“The Commission’s overall aim is to improve the quality of tuition and research, to see the Government having greater ability to steer tertiary education to national goals and priorities, to improve the responsiveness and accountability of providers, and to further the capability and capacity development of Maori and Pacific peoples,” said Mr Marshall.
“We have taken serious steps to address the responsiveness of tertiary education to Maori and Pacific peoples. Maori and Pacific peoples have traditionally been disadvantaged by the system, and it is vital that the country enables them to fulfil their aspirations,” said Russell Marshall.
“The Commission urges the Government to continue with implementing its proposals and has recommended that any savings from the reallocation of government funding be redistributed within the tertiary education system along with the introduction of a modest amount of new money. Our proposals provide an assurance to the Government that the money allocated to the tertiary education system can be targeted to areas the Government sees as priorities.
“We have recognised the need for the performance of the system to be measured, so that it is effective, efficient and accountable. To this end, the Commission proposes a Tertiary Education Scorecard, which can be developed along with the Tertiary Education Strategy as a useful instrument that the Tertiary Education Commission can use in making funding decisions. This increased accountability will give the Government confidence that increased investment in tertiary education will effectively contribute to achieving its goals and priorities.

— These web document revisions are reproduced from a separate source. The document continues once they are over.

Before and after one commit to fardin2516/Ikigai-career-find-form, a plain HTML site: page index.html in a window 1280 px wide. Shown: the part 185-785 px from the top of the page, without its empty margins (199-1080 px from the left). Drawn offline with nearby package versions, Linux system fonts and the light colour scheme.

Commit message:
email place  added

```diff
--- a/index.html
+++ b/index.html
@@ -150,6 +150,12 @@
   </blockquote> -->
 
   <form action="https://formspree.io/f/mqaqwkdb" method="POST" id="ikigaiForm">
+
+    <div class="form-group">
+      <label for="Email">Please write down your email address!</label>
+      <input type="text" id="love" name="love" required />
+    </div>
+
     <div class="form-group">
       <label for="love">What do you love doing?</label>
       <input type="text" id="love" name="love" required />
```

Mr Marshall concluded by saying “the Commission is conscious that the complex and integrated nature of tertiary education means that implementing the changes must be undertaken carefully and in a phased manner. Implementing the new funding framework must be done in a holistic manner, with consideration given to the dynamic flow-on effect of changes on all parts of the system.
“I wish to take this opportunity to acknowledge the considerable contribution made by providers and their staff, students, Maori and Pacific people, research, industry, business and community groups to the work of the Commission. Our particular thanks are also due to everyone who gave their time to prepare submissions and sit on the working groups established by the Commission to support it in its work.
“And, finally, I wish to thank the Commissioners and the Secretariat for the passion and dedication that they given to the task they have undertaken since April 2000.”
Further information can be obtained from the Commission website at www.teac.govt.nz